Synopsis: Georges Laurent (Daniel Auteuil) and his wife Anne (Juliette Binoche) are a wealthy couple living in Paris. They're doing okay. They're not miserable, but things aren't super, either. Their adolescent son, Pierrot (Lester Makedonsky), is on his school's swim team, and is pretty much an average kid.
But then, they start receiving a series of videotapes. At first, the tapes show the street in front of the Laurent's home, taken from a fixed hidden camera. The footage is simply of Georges and Anne arriving and leaving from their home, and the uneventful hours that pass in between.
Georges and Anne are understandably alarmed, and assume that some nutcase is watching them.
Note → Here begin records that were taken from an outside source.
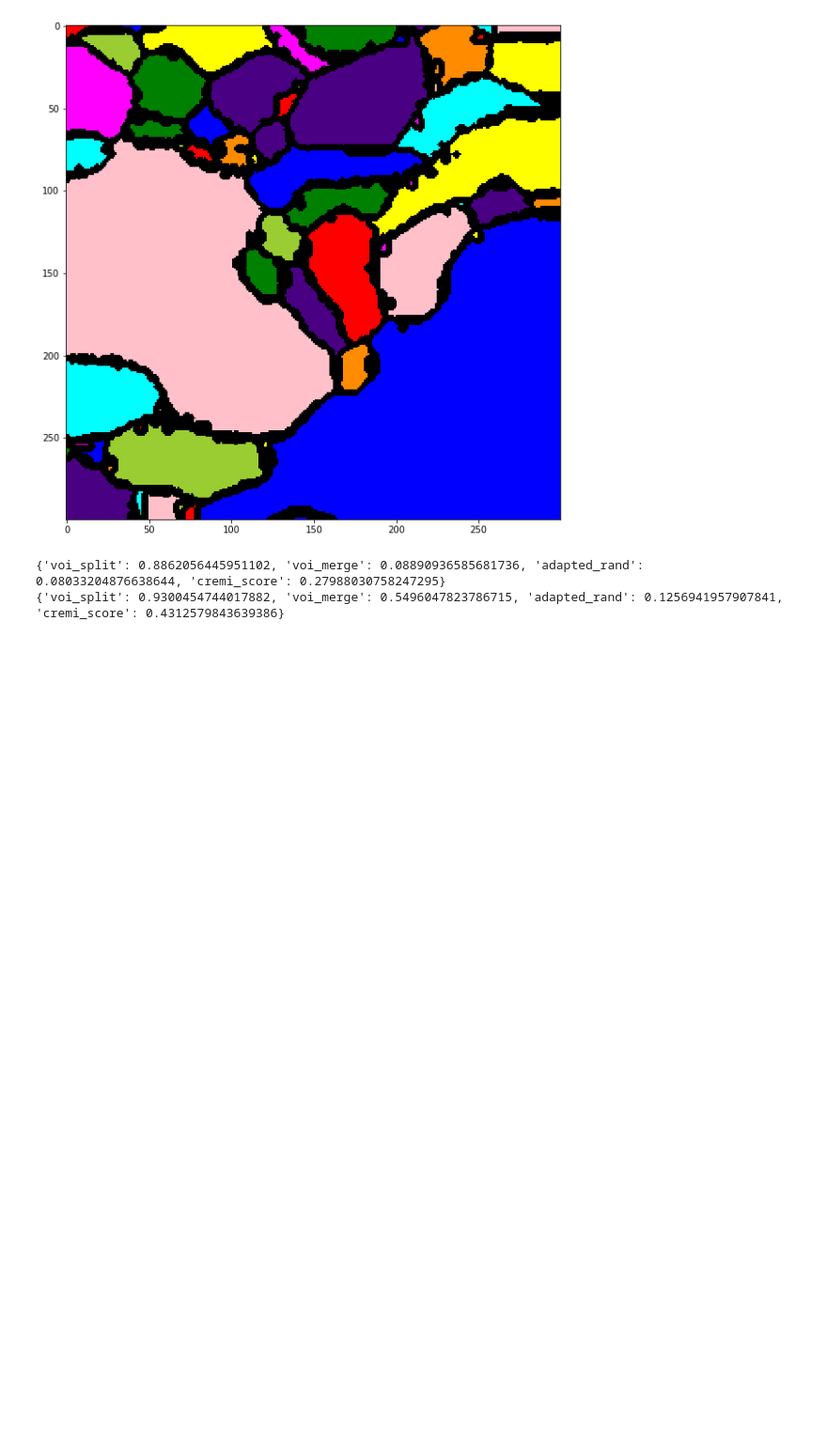
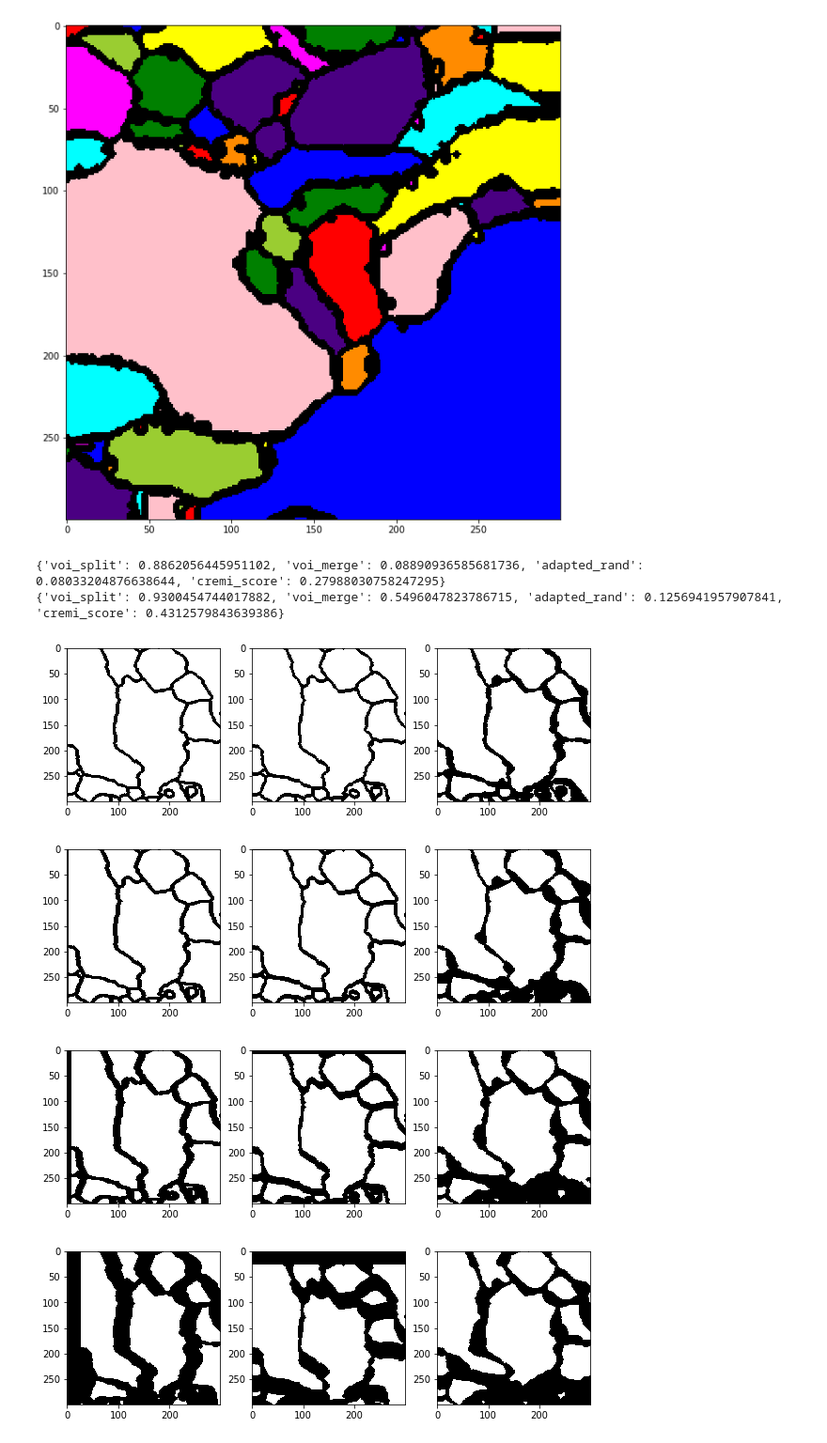
Before and after one commit to image-infomatics/neutorch, a Jupyter notebook: neutorch/notebooks/data_explore.ipynb, the cells around one changed output. Shown: that part at 94% size. Cells and saved outputs as stored; diff of their text form; code cells hidden in the pictures; blank space fills up the shorter version.

```diff
--- a/neutorch/notebooks/data_explore.ipynb
+++ b/neutorch/notebooks/data_explore.ipynb
@@ -178,10 +178,10 @@ def select_random(vol, sz):
     cx = random.randint(0, x-sx)
     return np.s_[..., cz:cz+sz, cy:cy+sy, cx:cx+sx]
 
-sl = select_random(affinityC, (30,300,300))
-aff = affinityC[sl]
-tru = trueC[sl]
-seg = do_agglomeration(aff, threshold=0.7)
+# sl = select_random(affinityC, (30,300,300))
+# aff = affinityC[sl]
+# tru = trueC[sl]
+# seg = do_agglomeration(aff, threshold=0.7)
 
 # seg_clean = seg.copy()
 # classes, counts = np.unique(seg, return_counts=True)
@@ -223,3 +220,40 @@ print(m)
 # %% [output]
 {'voi_split': 0.8862056445951102, 'voi_merge': 0.08890936585681736, 'adapted_rand': 0.08033204876638644, 'cremi_score': 0.27988030758247295}
 {'voi_split': 0.9300454744017882, 'voi_merge': 0.5496047823786715, 'adapted_rand': 0.1256941957907841, 'cremi_score': 0.4312579843639386}
+# %%
+# segmentation label into affinty map
+def compute_affinity(label, affinity_offsets, border_width =2):
+
+    z0, y0, x0 = label.shape
+    (zo, yo, xo) = affinity_offsets
+
+    # add background mask
+    masked_label = np.zeros(label.shape, dtype=np.uint64)
+    create_border_mask(label, masked_label, border_width, 0)
+
+    # along some axis X, affinity is 1 or 0 based on if voxel x === x-1
+    affinity = np.zeros((3, z0, y0, x0))
+    affinity[2, zo:, :, :] = masked_label[..., zo:, :,
+                                            :] == masked_label[..., 0:-zo, :, :]  # z channel
+    affinity[1, :, yo:, :] = masked_label[..., :, yo:,
+                                            :] == masked_label[..., :, 0:-yo, :]  # y channel
+    affinity[0, :, :, xo:] = masked_label[..., :, :,
+                                            xo:] == masked_label[..., :, :, 0:-xo]  # x channel
+
+    # but back in background labels
+    affinity[:, masked_label == 0] = 0
+
+    return affinity
+# %%
+sl = select_random(trueA, (30,300,300))
+lbl = trueA[sl]
+i=10
+offsets = ((1,1,1),(2,3,3),(3,9,9),(4,27,27))
+for off in offsets:
+    aff = compute_affinity(lbl, off)
+    view_affinity(aff, i=i)
+# %% [output]
+[figure, added]
+[figure, added]
+[figure, added]
+[figure, added]
```
Also changed, not shown: parts of 12 cells of this notebook, 6 other files.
But since no direct threat has been made against them, the police don't get involved. Soon, Georges starts receiving tapes that show areas from his childhood. Also, he and his family begin getting postcards and drawings of a weird, disturbing picture that looks as though it was sketched by a child.
Georges knows that all of this has something to do with his past, and his refusal to talk about it causes big problems with his wife. It turns out that he's been keeping a secret for over forty years, and it's finally come back to haunt him. Not only that, it underscores some of the bitter feelings that may still linger as a result of the French-Algerian War.
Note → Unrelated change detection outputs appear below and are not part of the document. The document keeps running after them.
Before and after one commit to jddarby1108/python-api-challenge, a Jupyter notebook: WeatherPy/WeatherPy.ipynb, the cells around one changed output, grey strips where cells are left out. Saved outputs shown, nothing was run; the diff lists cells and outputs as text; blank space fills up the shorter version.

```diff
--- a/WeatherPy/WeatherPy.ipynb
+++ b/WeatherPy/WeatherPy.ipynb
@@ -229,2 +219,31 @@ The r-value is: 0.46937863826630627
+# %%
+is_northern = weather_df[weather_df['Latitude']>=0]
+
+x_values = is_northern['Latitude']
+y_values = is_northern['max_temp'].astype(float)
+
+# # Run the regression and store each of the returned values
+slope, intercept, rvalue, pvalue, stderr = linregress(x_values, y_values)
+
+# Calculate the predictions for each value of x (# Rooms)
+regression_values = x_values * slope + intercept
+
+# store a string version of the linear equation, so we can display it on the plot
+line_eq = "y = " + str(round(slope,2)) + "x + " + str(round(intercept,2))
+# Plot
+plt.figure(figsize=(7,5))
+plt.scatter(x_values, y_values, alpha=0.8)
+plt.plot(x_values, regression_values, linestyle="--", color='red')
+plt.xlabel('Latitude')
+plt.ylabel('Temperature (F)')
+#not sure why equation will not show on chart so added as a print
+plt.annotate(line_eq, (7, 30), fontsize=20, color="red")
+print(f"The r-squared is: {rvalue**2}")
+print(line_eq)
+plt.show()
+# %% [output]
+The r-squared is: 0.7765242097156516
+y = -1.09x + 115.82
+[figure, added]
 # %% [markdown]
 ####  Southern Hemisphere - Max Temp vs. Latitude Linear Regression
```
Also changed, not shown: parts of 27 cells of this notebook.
The Good: The acting is by far the greatest part of Cache. Daniel Auteuil and Juliette Binoche give powerful performances that are crucial in carrying the film's many long takes.
Director Michael Haneke takes a bold approach to telling the story. The actual mystery is solved less than halfway through, and the focus is on learning, bit by bit, about the devastating consequences of something Georges did during his childhood.
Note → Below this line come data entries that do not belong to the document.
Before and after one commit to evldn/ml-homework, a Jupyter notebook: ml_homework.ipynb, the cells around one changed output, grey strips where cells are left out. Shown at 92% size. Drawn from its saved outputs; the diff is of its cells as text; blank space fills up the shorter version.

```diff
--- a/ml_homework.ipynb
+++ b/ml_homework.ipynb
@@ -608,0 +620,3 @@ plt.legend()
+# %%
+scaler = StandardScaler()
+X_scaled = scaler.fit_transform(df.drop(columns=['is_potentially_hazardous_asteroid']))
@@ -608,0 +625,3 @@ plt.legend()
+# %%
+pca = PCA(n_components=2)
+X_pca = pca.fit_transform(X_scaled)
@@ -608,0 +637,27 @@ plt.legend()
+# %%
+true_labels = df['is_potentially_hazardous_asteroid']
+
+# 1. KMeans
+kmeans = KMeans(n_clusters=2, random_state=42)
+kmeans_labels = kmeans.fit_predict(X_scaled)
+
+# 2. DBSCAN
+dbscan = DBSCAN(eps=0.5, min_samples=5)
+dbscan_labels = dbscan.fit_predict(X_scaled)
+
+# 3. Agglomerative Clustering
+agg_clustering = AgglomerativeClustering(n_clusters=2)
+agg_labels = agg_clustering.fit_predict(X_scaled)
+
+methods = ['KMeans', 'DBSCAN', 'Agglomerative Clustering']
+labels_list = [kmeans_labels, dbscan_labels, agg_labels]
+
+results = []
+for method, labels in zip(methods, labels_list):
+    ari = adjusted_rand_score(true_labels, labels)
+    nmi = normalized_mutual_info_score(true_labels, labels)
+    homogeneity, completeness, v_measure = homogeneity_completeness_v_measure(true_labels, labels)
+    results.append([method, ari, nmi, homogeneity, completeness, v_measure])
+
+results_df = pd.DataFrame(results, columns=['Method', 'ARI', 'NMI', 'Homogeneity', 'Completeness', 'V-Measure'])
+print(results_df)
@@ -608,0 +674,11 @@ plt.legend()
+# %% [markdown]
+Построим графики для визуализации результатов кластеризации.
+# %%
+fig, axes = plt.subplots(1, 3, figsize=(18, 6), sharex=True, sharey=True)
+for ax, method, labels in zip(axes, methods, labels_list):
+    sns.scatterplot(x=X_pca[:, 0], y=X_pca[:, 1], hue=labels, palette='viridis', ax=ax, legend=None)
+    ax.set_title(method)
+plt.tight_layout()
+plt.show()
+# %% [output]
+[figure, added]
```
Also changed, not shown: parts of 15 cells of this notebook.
Through subtlety and a close examination of Georges' personality, Cache delivers when it comes to emotional intensity. However...
The Bad: Although Michael Haneke should be applauded for taking a very challenging approach to telling the story, for many, Cache crosses the line from subtlety into head-scratching vagueness. The long takes, many of which work to draw you in to the story, doesn't quite pack the punch that it's supposed to in the end.
I know a lot of people have raved about this film, and even though I have nothing against art-house cinema, I can't be counted among one of this movie's staunch admirers and make no apologies for doing so.
I found it valid to interpret this film as a long, boring attack on the middle class, Western Society, and France's immigration policy. The motivation behind the entire mystery seemed way too trivial to warrant a 40 year grudge. And worst of all, Cache seems to mistake an unclear ending with profundity.
Who would like this movie: This one's for you if you're into foreign films, and happen to enjoy really dull movies that make you wonder if they're about anything at all.
In the end, though, it's not fulfilling to say the least. Watching Cache is like tolerating the speed of a snail, only to discover that the snail's been taking advantage of your patience by being lazy.